Multidisciplinary design duo George Wu and Sarah Gottlieb, AKA Household, have got creative collaboration down to a fine art, and were also behind the launch of design’s very first Pound Shop. You can find their Talent profile in" Grafik 188":http://www.grafikmag.com/shop, but for the full interview, see below…
Grafik: Describe your work in three words.
Household: Collaborative, playful and curious.
G: What’s been your favourite project so far?
H: The Poundshop. It is the one where we have been responsible for everything from concept to finish, and it reflects the direction we wanted to go with Household when we initially began.
G: Tell us about the Poundshop.
H: The Poundshop is a platform for designers to sell designer goods under the strict brief that the product is to be sold for £1. An idea created with illustrator Sara Melin, the very first pop-up Poundshop had a successful launch in April 2010 with forty-two designers, followed by a second shop during London Design Week with fifty-seven designers. We also curated the third pop-up shop for Christmas at Somerset House.

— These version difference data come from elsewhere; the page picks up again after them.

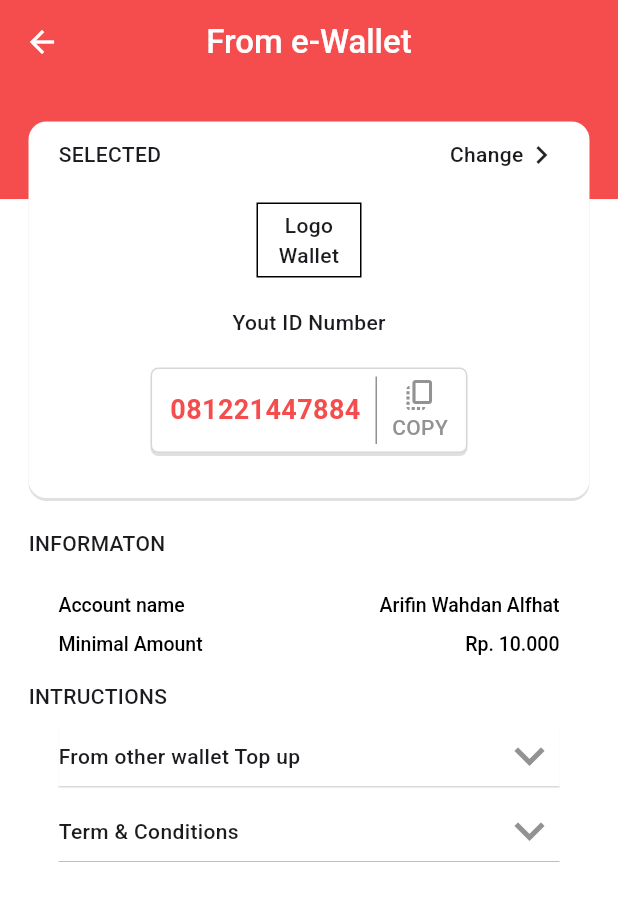
After one commit to qhmd/slice_ui, a Flutter app: the Slice8 screen opened directly, on a phone screen of 412 x 824 dp. The commit adds this screen. Shown: the top 901 px of the screen. Run offline on Flutter 3.47's test engine with Material 3 defaults, Android fonts, the phone set to English and light mode, and no system bars; our stand-ins replace flutter_dash; network calls fail.

Commit message:
add slide 8

```diff
--- a/lib/main.dart
+++ b/lib/main.dart
@@ -6,6 +6,7 @@ import 'package:slicing_1/page/slice_4.dart';
 import 'package:slicing_1/page/slice_5.dart';
 import 'package:slicing_1/page/slide.dart';
 import 'package:slicing_1/page/slide7.dart';
+import 'package:slicing_1/page/slide8.dart';
 import 'package:slicing_1/page/slide_6.dart';
 
 void main() {
@@ -20,7 +21,7 @@ class MainApp extends StatefulWidget {
 }
 
 class _MainAppState extends State<MainApp> {
-  final List<Widget> _page = [Slice1(), Slice2(), Slide(), Slice3(), Slice4(), Slice5(), Slice6(), Slide7()];
+  final List<Widget> _page = [Slice1(), Slice2(), Slide(), Slice3(), Slice4(), Slice5(), Slice6(), Slide7(), Slice8()];
   int _indexPage = 0;
 
   @override
@@ -47,6 +48,7 @@ class _MainAppState extends State<MainApp> {
             BottomNavigationBarItem(icon: Icon(Icons.home), label: "Slice for 5"),
             BottomNavigationBarItem(icon: Icon(Icons.home), label: "Slice for 6"),
             BottomNavigationBarItem(icon: Icon(Icons.home), label: "Slice for 7"),
+            BottomNavigationBarItem(icon: Icon(Icons.home), label: "Slice for 8"),
           ],
         ),
       ),
--- a/lib/page/slice_4.dart
+++ b/lib/page/slice_4.dart
@@ -14,11 +14,10 @@ class Slice4State extends State<Slice4> {
       appBar: AppBar(
         backgroundColor: const Color.fromARGB(255, 231, 231, 231),
         leading: Icon(Icons.arrow_back_ios),
-        title: Center(
-          child: Text(
-            "Input Jumlah Saldo",
-            style: TextStyle(fontWeight: FontWeight.w400, fontSize: 20),
-          ),
+        centerTitle: true,
+        title: Text(
+          "Input Jumlah Saldo",
+          style: TextStyle(fontWeight: FontWeight.w400, fontSize: 20),
         ),
       ),
       body: Container(
--- a/lib/page/slide7.dart
+++ b/lib/page/slide7.dart
@@ -123,20 +123,6 @@ class Slide7 extends StatelessWidget {
                           mainAxisAlignment: MainAxisAlignment.spaceBetween,
                           children: [
                             const Text(
-                              "Recipient",
-                              style: TextStyle(fontFamily: "Roboto"),
-                            ),
-                            const Text(
-                              "ARIEF WAHDANI  ALFHAT",
-                              style: TextStyle(fontFamily: "Roboto"),
-                            ),
-                          ],
-                        ),
-                        const SizedBox(height: 20),
-                        Row(
-                          mainAxisAlignment: MainAxisAlignment.spaceBetween,
-                          children: [
-                            const Text(
                               "Bank Destination",
                               style: TextStyle(fontFamily: "Roboto"),
                             ),
@@ -182,7 +168,9 @@ class Slide7 extends StatelessWidget {
                         Row(
                           mainAxisAlignment: MainAxisAlignment.spaceAround,
                           children: [
-                            Row(
+                            GestureDetector(
+                              onTap: () {print("tes");},
+                              child: Row(
                                 children: [
                                   const Icon(Icons.download, color: Colors.blue),
                                   const SizedBox(width: 10),
@@ -192,7 +180,10 @@ class Slide7 extends StatelessWidget {
                                   ),
                                 ],
                               ),
-                            Row(
+                            ),
+                            GestureDetector(
+                              onTap: () {},
+                              child: Row(
                                 children: [
                                   const Icon(Icons.share_rounded, color: Colors.blue),
                                   const SizedBox(width: 10),
@@ -201,6 +192,7 @@ class Slide7 extends StatelessWidget {
                                     style: TextStyle(color: Colors.blue),
                                   ),
                                 ],
+                              ),
                             ),
                           ],
                         ),
--- /dev/null
+++ b/lib/page/slide8.dart
@@ -0,0 +1,339 @@
+import 'package:flutter/material.dart';
+
+class Slice8 extends StatefulWidget {
+  const Slice8({super.key});
+
+  @override
+  State<Slice8> createState() => _Slice8State();
+}
+
+class _Slice8State extends State<Slice8> {
+  bool dropDown1 = false;
+  bool dropDown2 = false;
+  @override
+  Widget build(BuildContext context) {
+    return Scaffold(
+      appBar: AppBar(
+        centerTitle: true,
+        backgroundColor: const Color(0xFFF54D4D),
+        leading: const Icon(Icons.arrow_back, color: Colors.white),
+        title: const Text(
+          "From e-Wallet",
+          style: TextStyle(color: Colors.white),
+        ),
+      ),
+      body: Stack(
+        children: [
+          Column(
+            children: [
+              Expanded(
+                flex: 1,
+                child: Container(color: const Color(0xFFF54D4D)),
+              ),
+              Flexible(flex: 9, child: Container(color: Colors.white)),
+            ],
+          ),
+          SingleChildScrollView(
+            child: Padding(
+              padding: const EdgeInsets.symmetric(horizontal: 19, vertical: 25),
+              child: Column(
+                children: [
+                  Container(
+                    alignment: Alignment.center,
+                    decoration: BoxDecoration(
+                      boxShadow: [
+                        BoxShadow(offset: Offset(0, 2), color: Colors.black12),
+                      ],
+                      borderRadius: BorderRadius.circular(12),
+                      color: Colors.white,
+                    ),
+                    padding: EdgeInsets.only(left: 20,right: 20, top: 10,bottom: 30),
+                    child: Column(
+                      children: [
+                        Row(
+                          mainAxisAlignment: MainAxisAlignment.spaceBetween,
+                          children: [
+                            const Text("SELECTED"),
+                            GestureDetector(
+                              onTap: () {
+                                // to change
+                              },
+                              child: Row(
+                                children: [
+                                  const Text("Change"),
+                                  const Icon(Icons.keyboard_arrow_right),
+                                ],
+                              ),
+                            ),
+                          ],
+                        ),
+                        SizedBox(height: 20),
+                        Container(
+                          alignment: Alignment.center,
+                          height: 50,
+                          width: 70,
+                          decoration: BoxDecoration(
+                            border: Border.all(color: Colors.black),
+                          ),
+                          child: Text(
+                            "Logo Wallet",
+                            textAlign: TextAlign.center,
+                          ),
+                        ),
+                        SizedBox(height: 20),
+                        Text("Yout ID Number"),
+                        SizedBox(height: 20),
+                        Container(
+                          padding: EdgeInsets.symmetric(
+                            horizontal: 12,
+                            vertical: 5,
+                          ),
+                          decoration: BoxDecoration(
+                            color: Colors.white,
+                            boxShadow: [
+                              BoxShadow(
+                                color: Colors.black12,
+                                offset: Offset(0, 2),
+                              ),
+                            ],
+                            borderRadius: BorderRadius.circular(5),
+                            border: Border.all(color: Color(0xFFD7D7D7)),
+                          ),
+                          child: SizedBox(
+                            height: 45,
+                            child: Row(
+                              mainAxisSize: MainAxisSize.min,
+                              children: [
+                                const Text(
+                                  "081221447884",
+                                  style: TextStyle(
+                                    color: Color(0xFFF54D4D),
+                                    fontSize: 18,
+                                    fontWeight: FontWeight.w600,
+                                  ),
+                                ),
+                                const SizedBox(width: 10),
+                                VerticalDivider(
+                                  width: 1,
+                                  color: Color(0xFF929292),
+                                ),
+                                const SizedBox(width: 10),
+                                Column(
+                                  children: [
+                                    const Icon(
+                                      Icons.copy_all,
+                                      color: Color(0xFF929292),
+                                    ),
+                                    Text(
+                                      "COPY",
+                                      style: TextStyle(
+                                        color: Color(0xFF929292),
+                                      ),
+                                    ),
+                                  ],
+                                ),
+                              ],
+                            ),
+                          ),
+                        ),
+                      ],
+                    ),
+                  ),
+                  SizedBox(height: 20),
+                  Align(
+                    alignment: Alignment.centerLeft,
+                    child: Text("INFORMATON", textAlign: TextAlign.start),
+                  ),
+                  Padding(
+                    padding: const EdgeInsets.symmetric(
+                      vertical: 15,
+                      horizontal: 20,
+                    ),
+                    child: DefaultTextStyle(
+                      style: TextStyle(color: Colors.black, fontSize: 13,height: 2),
+                      child: Column(
+                        children: [
+                          Row(
+                            mainAxisAlignment: MainAxisAlignment.spaceBetween,
+                            children: [
+                              Text("Account name"),
+                              Text("Arifin Wahdan Alfhat"),
+                            ],
+                          ),
+                          Row(
+                            mainAxisAlignment: MainAxisAlignment.spaceBetween,
+                            children: [
+                              Text("Minimal Amount"),
+                              Text("Rp. 10.000"),
+                            ],
+                          ),
+                        ],
+                      ),
+                    ),
+                  ),
+                  Align(
+                    alignment: Alignment.centerLeft,
+                    child: Text("INTRUCTIONS", textAlign: TextAlign.start),
+                  ),
+                  Padding(
+                    padding: const EdgeInsets.symmetric(
+                      horizontal: 20,
+                      vertical: 10,
+                    ),
+                    child: InkWell(
+                      onTap: () {
+                        setState(() {
+                          dropDown1 = !dropDown1;
+                          print(dropDown1);
+                        });
+                      },
+                      child: Container(
+                        decoration: BoxDecoration(
+                          color: Colors.white,
+                          boxShadow: [
+                            BoxShadow(
+                              color: Colors.black12,
+                              offset: Offset(0, 1),
+                            ),
+                          ],
+                        ),
+                        child: Column(
+                          children: [
+                            Container(
+                              decoration: BoxDecoration(
+                                color: Colors.white,
+                                border: Border(
+                                  bottom: BorderSide(
+                                    width: 0.1,
+                                    color: Color(0xFF929292),
+                                  ),
+                                ),
+                              ),
+                              child: Row(
+                                mainAxisAlignment:
+                                    MainAxisAlignment.spaceBetween,
+                                children: [
+                                  const Text("From other wallet Top up"),
+                                  dropDown1
+                                      ? const Icon(
+                                          Icons.keyboard_arrow_up_rounded,
+                                          size: 40,
+                                          color: Color(0xFF929292),
+                                        )
+                                      : const Icon(
+                                          Icons.keyboard_arrow_down_sharp,
+                                          size: 40,
+                                          color: Color(0xFF929292),
+                                        ),
+                                ],
+                              ),
+                            ),
+                          ],
+                        ),
+                      ),
+                    ),
+                  ),
+
+                  if (dropDown1)
+                    Padding(
+                      padding: const EdgeInsets.symmetric(
+                        vertical: 10,
+                        horizontal: 40,
+                      ),
+                      child: DefaultTextStyle(
+                        style: TextStyle(color: Color(0xFF929292), height: 1.4),
+                        child: Column(
+                          crossAxisAlignment: CrossAxisAlignment.start,
+                          children: [
+                            const Text(
+                              "1. insert your card and enter your PIN",
+                            ),
+                            const Text("2. select transfert in yout menu"),
+                            const Text("3. Choose the source account"),
+                            const Text(
+                              "4. Enter reciepsent virtual safasa gsdgsdgas sdag sdgsad as",
+                            ),
+                            const Text("5. Confirm the transefer details"),
+                            const Text("6. op receive or not"),
+                            const Text("7. verify the transfer account"),
+                            const Text("7. verify the transfer account"),
+                            const Text("8. collecto yout card ande recevied"),
+                          ],
+                        ),
+                      ),
+                    ),
+
+                  Padding(
+                    padding: const EdgeInsets.symmetric(horizontal: 20),
+                    child: InkWell(
+                      onTap: () {
+                        setState(() {
+                          dropDown2 = !dropDown2;
+                        });
+                      },
+                      child: Container(
+                        decoration: BoxDecoration(
+                          border: Border(
+                            bottom: BorderSide(
+                              color: Color(0xFF929292),
+                              width: 0.4,
+                            ),
+                          ),
+                        ),
+                        child: Row(
+                          mainAxisAlignment: MainAxisAlignment.spaceBetween,
+                          children: [
+                            const Text("Term & Conditions"),
+                            dropDown2
+                                ? const Icon(
+                                    Icons.keyboard_arrow_up_outlined,
+                                    color: Color(0xFF929292),
+                                    size: 40,
+                                  )
+                                : const Icon(
+                                    Icons.keyboard_arrow_down,
+                                    size: 40,
+                                    color: Color(0xFF929292),
+                                  ),
+                          ],
+                        ),
+                      ),
+                    ),
+                  ),
+                  if (dropDown2)
+                    DefaultTextStyle(
+                      style: TextStyle(color: Color(0xFF929292), height: 1.4),
+                      child: Padding(
+                        padding: const EdgeInsets.symmetric(
+                          horizontal: 40,
+                          vertical: 10,
+                        ),
+                        child: Column(
+                          crossAxisAlignment: CrossAxisAlignment.start,
+                          children: [
+                            const Text(
+                              "1. insert your card and enter your PIN",
+                            ),
+                            const Text("2. select transfert in yout menu"),
+                            const Text("3. Choose the source account"),
+                            const Text(
+                              "4. Enter reciepsent virtual safasa gsdgsdgas sdag sdgsad as",
+                            ),
+                            const Text("5. Confirm the transefer details"),
+                            const Text("6. op receive or not"),
+                            const Text("7. verify the transfer account"),
+                            const Text("7. verify the transfer account"),
+                            const Text("8. collecto yout card ande recevied"),
+                          ],
+                        ),
+                      ),
+                    ),
+                ],
+              ),
+            ),
+          ),
+        ],
+      ),
+    );
+  }
+}
```
Also changed, not shown: 2 other files. Lines whose indentation alone changed are shown as unchanged.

A reaction to the current economic crisis, the main prerequisite is that all products, despite having a low price to attract customers, should nonethtless allow a profit margin. It also gives the designer a testing site for ideas they possibly could mass-produce and sell. It’s a challenging brief. We are pleased to see previous Poundshoppers now selling their goods in the likes of Magma and the Moderna Museet.
G: What’s the secret to successful collaboration?
H: Our work is predominately multi-disciplinary and with that we have realised that project management is by far the greatest skill. We’ve also learnt the importance of conversation, in terms of developing our ideas with collaborators and finding new perspectives to allow us to re-evaluate our own practice.
G: If you weren’t Household-ers, what would you be?
H: Sarah would be a chef and teach George to love cooked fruit. George would be an accountant like her dad always wanted.
G: What would be your fantasy commission?
H: It is hard to say as we’re still trying such disparate projects. However, one thing we have been thinking about is producing a children’s animated TV series.
G: What’s been the best and worst reaction to your work?
H: Best: We spent nearly a month building The Animatic with Yuri Suzuki, an installation for CraftPunk at the Salone del Mobil at Milan Design Week 2009. The aim of the exhibition was for us to complete the project while visitors came to observe us over the course of a week. Slightly like Big Brother, we ate, worked, slept at the space. Finally, in the afternoon on the last day the Animatic machine was up and running. The cheers we got for the first time it ran were brilliant, although we might have been a little delusional with exhaustion.
Worst: In the Poundshop a vicar and his wife came to visit. The vicar picked up a set of four pencils and asked, “How much is this?” We explained it was a Poundshop, so they were an amazing one pound. He then said, “You know there is that place, what’s it called?” After a few moments he cried “Wilkinson’s! You can get 50 pencils for a pound there, very reasonable.” They then left.
G: What’s playing on the Household stereo?
H: Well, we have a special emergency playlist which tends to be put on during any late nights in the studio. It mainly boasts hits from the likes of R. Kelly, Destiny’s Child, Nelly and Kris Kross… I don’t think you’re ready for this jelly.
G: What’s the best bargain you’ve ever bought?
H: The best bargain is the lunch meal deal at the Turkish on Broadway Market. Starter, main and drink for £7.50. We’ve just moved and we seem to be living off them. No need for dinner in the evening—yum.